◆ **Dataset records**
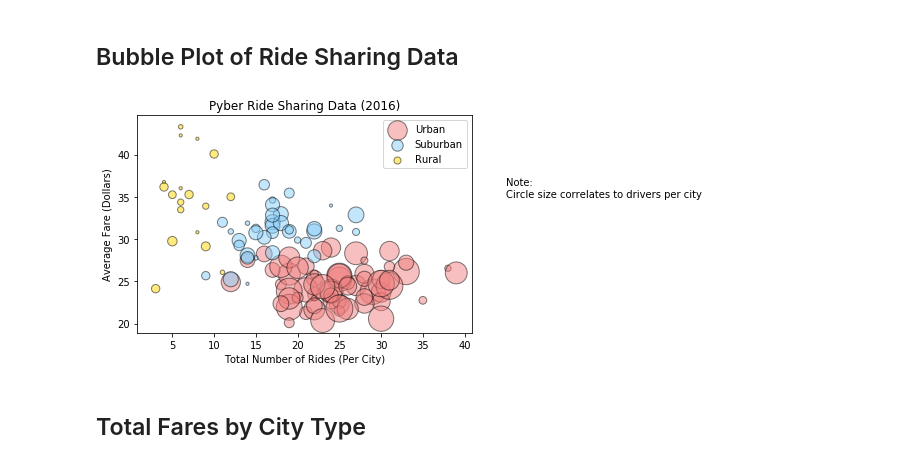
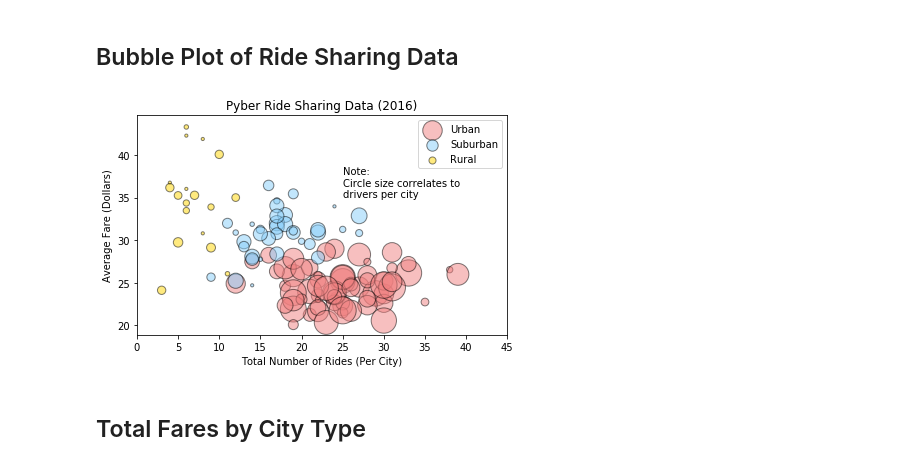
Before and after one commit to dkings3117/Matplotlib-Homework, a Jupyter notebook: pyber.ipynb, the cells around one changed output. Drawn from its saved outputs; the diff is of its cells as text; code cells hidden in the pictures.

```diff
--- a/pyber.ipynb
+++ b/pyber.ipynb
@@ -79,37 +79,40 @@ urban_y = city_df.loc[city_df["type"] == "Urban", "Average Fare"]
 #print(urban_y.head())
 suburb_x = city_df.loc[city_df["type"] == "Suburban", "Number of Rides"]
 suburb_y = city_df.loc[city_df["type"] == "Suburban", "Average Fare"]
 rural_x = city_df.loc[city_df["type"] == "Rural", "Number of Rides"]
 rural_y = city_df.loc[city_df["type"] == "Rural", "Average Fare"]
 urban_drivers = city_df.loc[city_df["type"] == "Urban", "driver_count"]
 suburb_drivers = city_df.loc[city_df["type"] == "Suburban", "driver_count"]
 rural_drivers = city_df.loc[city_df["type"] == "Rural", "driver_count"]
 
 # Build the scatter plots for each city type
 urban_plot = plt.scatter(urban_x, urban_y, marker="o", facecolors="lightcoral", edgecolors="black",
             s=10*urban_drivers, alpha=0.5)
 suburban_plot = plt.scatter(suburb_x, suburb_y, marker="o", facecolors="lightskyblue", edgecolors="black",
            s=10*suburb_drivers, alpha=0.5)
 rural_plot = plt.scatter(rural_x, rural_y, marker="o", facecolors="gold", edgecolors="black",
            s=10*rural_drivers, alpha=0.5)
 
 # Incorporate the other graph properties
-#plt.xlim(0, 65)
+plt.xlim(0, 45)
 plt.title("Pyber Ride Sharing Data (2016)")
 plt.xlabel("Total Number of Rides (Per City)")
 plt.ylabel("Average Fare (Dollars)")
+plt.tight_layout()
 
 # Create a legend
 plt.legend((urban_plot, suburban_plot, rural_plot),
            ('Urban', 'Suburban', 'Rural'))
 
 # Incorporate a text label regarding circle size
-plt.text(45,35,'Note:\nCircle size correlates to drivers per city')
+plt.text(25,35,'Note:\nCircle size correlates to\ndrivers per city')
 
 # Save Figure
-plt.savefig("Images/PyberRideSharingData.png")
+import os
+strFile = "Images/PyberRideSharingData.png"
+plt.savefig(strFile)
 # %% [output]
-[figure, old version]
+[figure, new version]
 # %%
 # Show plot
 plt.show()
```
Also changed, not shown: parts of 1 cell of this notebook.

◆ **PROBLEM STATEMENT**
Give back the records word for word, without their pictures.

◆ **RESPONSE**
Before and after one commit to dkings3117/Matplotlib-Homework, a Jupyter notebook: pyber.ipynb, the cells around one changed output. Drawn from its saved outputs; the diff is of its cells as text; code cells hidden in the pictures.

```diff
--- a/pyber.ipynb
+++ b/pyber.ipynb
@@ -79,37 +79,40 @@ urban_y = city_df.loc[city_df["type"] == "Urban", "Average Fare"]
 #print(urban_y.head())
 suburb_x = city_df.loc[city_df["type"] == "Suburban", "Number of Rides"]
 suburb_y = city_df.loc[city_df["type"] == "Suburban", "Average Fare"]
 rural_x = city_df.loc[city_df["type"] == "Rural", "Number of Rides"]
 rural_y = city_df.loc[city_df["type"] == "Rural", "Average Fare"]
 urban_drivers = city_df.loc[city_df["type"] == "Urban", "driver_count"]
 suburb_drivers = city_df.loc[city_df["type"] == "Suburban", "driver_count"]
 rural_drivers = city_df.loc[city_df["type"] == "Rural", "driver_count"]
 
 # Build the scatter plots for each city type
 urban_plot = plt.scatter(urban_x, urban_y, marker="o", facecolors="lightcoral", edgecolors="black",
             s=10*urban_drivers, alpha=0.5)
 suburban_plot = plt.scatter(suburb_x, suburb_y, marker="o", facecolors="lightskyblue", edgecolors="black",
            s=10*suburb_drivers, alpha=0.5)
 rural_plot = plt.scatter(rural_x, rural_y, marker="o", facecolors="gold", edgecolors="black",
            s=10*rural_drivers, alpha=0.5)
 
 # Incorporate the other graph properties
-#plt.xlim(0, 65)
+plt.xlim(0, 45)
 plt.title("Pyber Ride Sharing Data (2016)")
 plt.xlabel("Total Number of Rides (Per City)")
 plt.ylabel("Average Fare (Dollars)")
+plt.tight_layout()
 
 # Create a legend
 plt.legend((urban_plot, suburban_plot, rural_plot),
            ('Urban', 'Suburban', 'Rural'))
 
 # Incorporate a text label regarding circle size
-plt.text(45,35,'Note:\nCircle size correlates to drivers per city')
+plt.text(25,35,'Note:\nCircle size correlates to\ndrivers per city')
 
 # Save Figure
-plt.savefig("Images/PyberRideSharingData.png")
+import os
+strFile = "Images/PyberRideSharingData.png"
+plt.savefig(strFile)
 # %% [output]
-[figure, old version]
+[figure, new version]
 # %%
 # Show plot
 plt.show()
```
Also changed, not shown: parts of 1 cell of this notebook.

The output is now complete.